- Acts for clients in the promotion and distribution of food, drug and natural health products and medical devices, including advising on the appropriate structure for the transaction.
- Provides advice on Codes of Conduct applicable to manufacturers, distributors and healthcare professionals.
- Advises on good manufacturing practice (GMP) requirements and procedures relating to the production of food, drug and natural health products and medical devices.
- Advises clients in crises, such as recalls of defective or non-compliant products, food contamination, food tampering, fraud on the regulator, diversion of samples, diversion of product to unauthorised purchasers, illegal promotion and counterfeit products.
- Guides clients through the regulatory approval processes with Health Canada, CFIA and CPMA and PMPRB and provincial regulatory agencies.
- Provides assessments and strategic advice on potential challenges to legislative and regulatory changes.
Languages. English, French
- Member of the Law Society of Upper Canada.
- Member of the Bar of Ontario.
- Member of the Bar of District of Columbia.
- A New Heath Care Model, National Post (14 August 2015), Jeffrey Graham (Toronto) (Co-Author).
- Canadian Food and Drug Legislation and Commentary, LexisNexis, Jeffrey Graham (General Co-Editor) 2014/2015.
- Protecting Canadians From Unsafe Drugs Act (Vanessa's Law), Contact Canada, Jeffrey Graham (Author) 2014.
- Commercialisation of Healthcare, Jurisdictional Comparisons, Thomson Reuters, European Lawyer Reference, Jeffrey Graham (Co-Editor and Author of Canada Chapter), 2013.
- Espionage: A Legal Perspective, BIO Business (September/October 2011), Jeffrey Graham (Co-Author).
- The 2011-2012 Biotechnology Public Policy Agenda, Biotechnology Focus (September/October 2011), Jeffrey Graham (Author).
- Commercialisation of biotechnology in Canada, Biotechnology Focus (July/August 2011), Jeff Graham (Author).
- The PMPRB - Jurisdictions and the Courts, Contact Canada (November 2010), Jeffrey Graham (Co-Author).
- Our medicine review board is broken: The government should undertake a comprehensive review of the Patented Medicine Review Board, National Post (12 August 2009), Jeffrey Graham (Co-Author).

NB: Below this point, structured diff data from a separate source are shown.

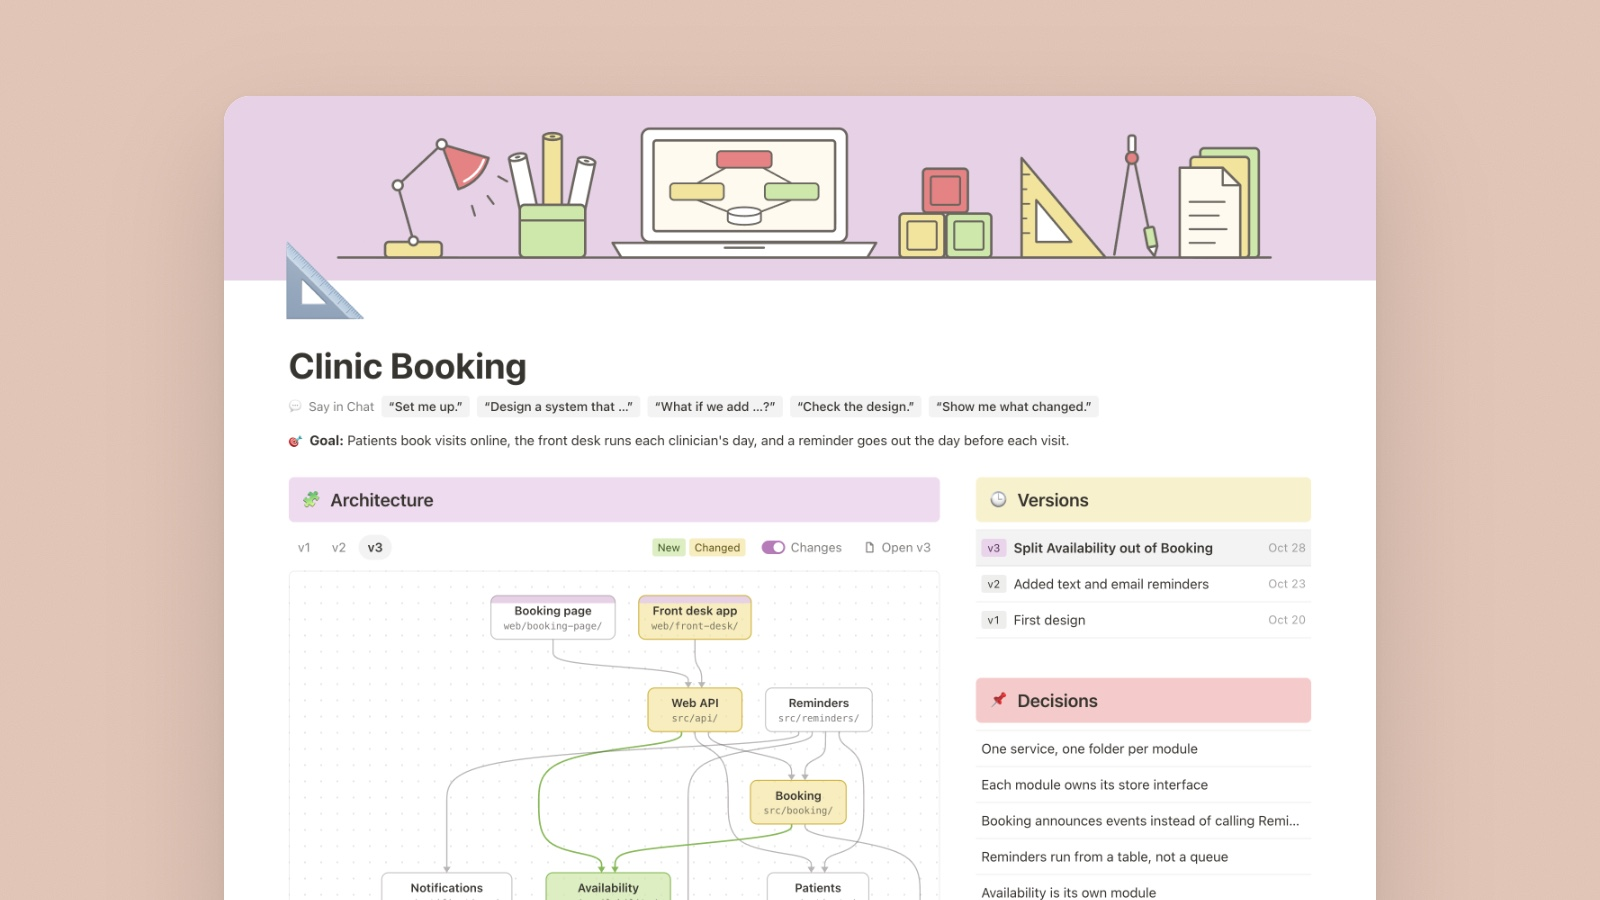
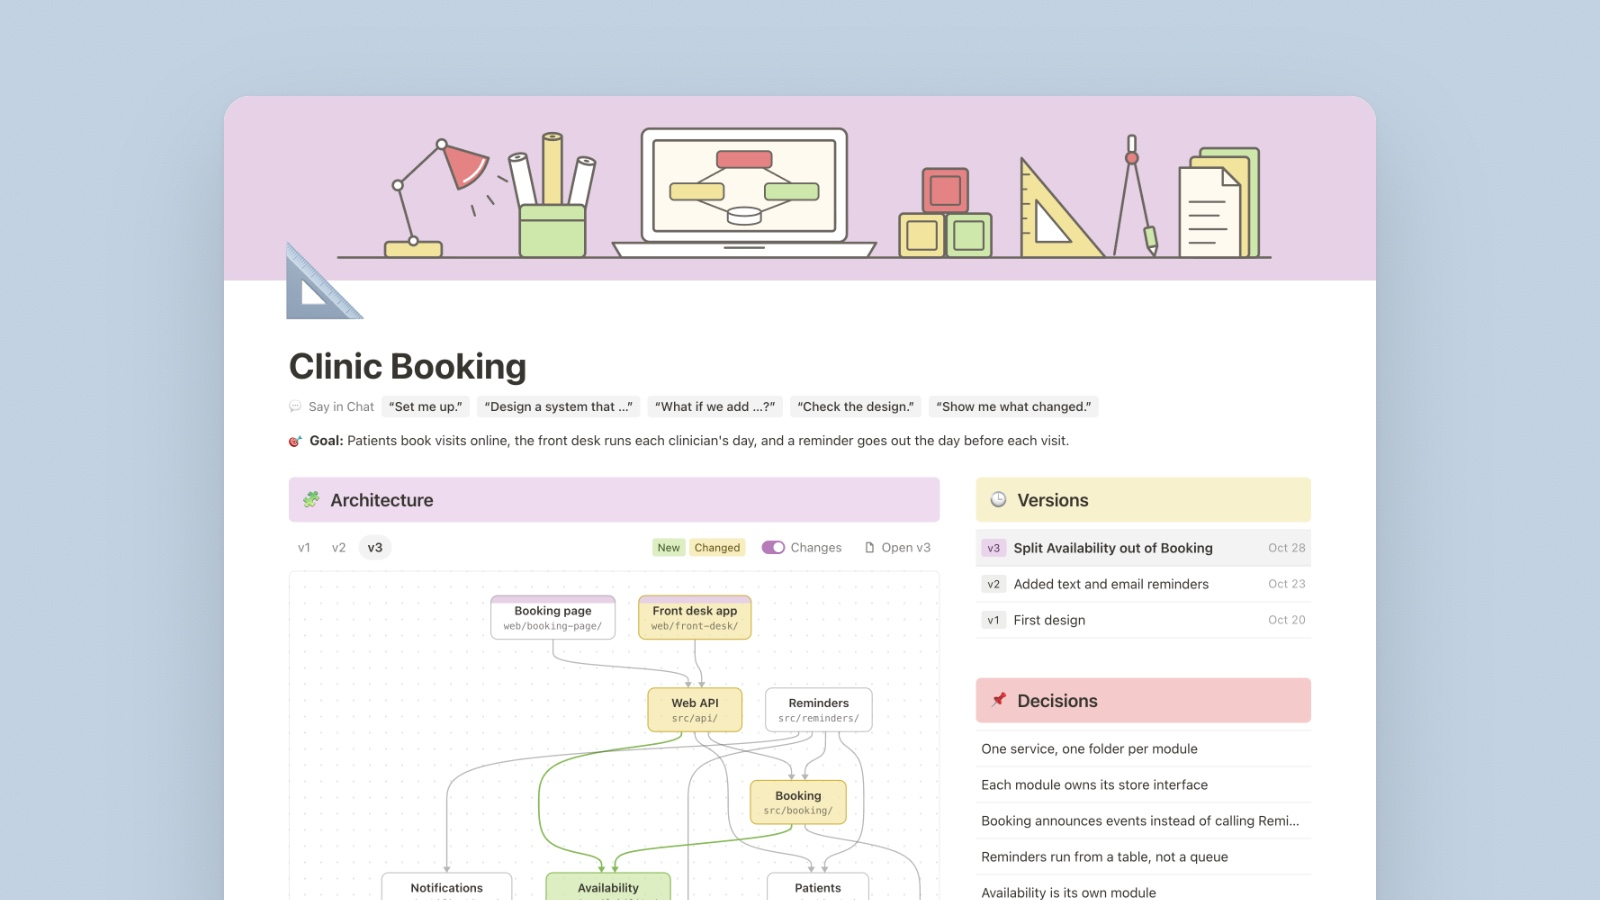
Give Software Architect a blue cover
Its cover tone goes from clay to blue. It no longer sits clay next to clay
beside X Content Starter, and blue goes with its soft orchid banner.

diff --git a/covers/software-architect.html b/covers/software-architect.html
@@ -9,7 +9,7 @@
   .thing img { display: block; width: 100%; }
 </style>
 </head>
-<body class="clay">
+<body class="blue">
   <div class="grain"></div>
   <div class="thing"><img src="software-architect.png" alt=""></div>
 </body>

diff --git a/covers/README.md b/covers/README.md
@@ -21,5 +21,5 @@ sips -s format jpeg -s formatOptions 90 cover.png --out wikis/<id>/screenshots/c
 | paper-tracker-for-industry | violet, weekly digest | — |
 | llm-wiki-for-papers | green, screenshot of the wiki's dashboard: topics, papers, and progress | blue `#a6cbe8` |
 | poc-deck-builder | blue, results slide with each success criterion against its target | — |
-| software-architect | clay, screenshot of the architecture dashboard: the diagram, versions, and decisions | soft orchid `#e6d1e6` |
+| software-architect | blue, screenshot of the architecture dashboard: the diagram, versions, and decisions | soft orchid `#e6d1e6` |
 | workout-tracker | violet, screenshot of the tracker page with the first week done | teal `#b4e0db` |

- Government of Canada proposes to update regulatory framework for National Health Products, Contact Canada (NHP Directory 2008), Jeffrey Graham (Author).
- End ad paternalism: Patients who can research their conditions on the Web consider outdated laws that direct drug ads only to doctors, National Post (17 April 2008), Jeffrey Graham (Author).
- Medicare myths: Canada's healthcare system must be reformed to meet the needs of a changing world, National Post (14 September 2007), Jeff Graham (Author).
- Ontario bill shackles brand-name drug makers, National Post (27 May 2006), Jeffrey Graham (Toronto) (Co-Author).
- Recent Developments of Importance, 2006 Lexpert Directory - ALM Top 500 Guide, Jeffrey Graham (Co-Author).
- The Regulation of Stem Cell Research in Canada, Biotechnology Focus (January, 2004), Jeffrey Graham (Co-Author).
- Mergers and Acquisitions: Transactions with the North American Biotechnology Sector, 2004 Lexpert/American Lawyer Media, Jeffrey Graham (Co-Author).
- Carefully negotiated agreements can increase the potential for success, BioCanada June 2002, Jeffrey Graham (Co-Author).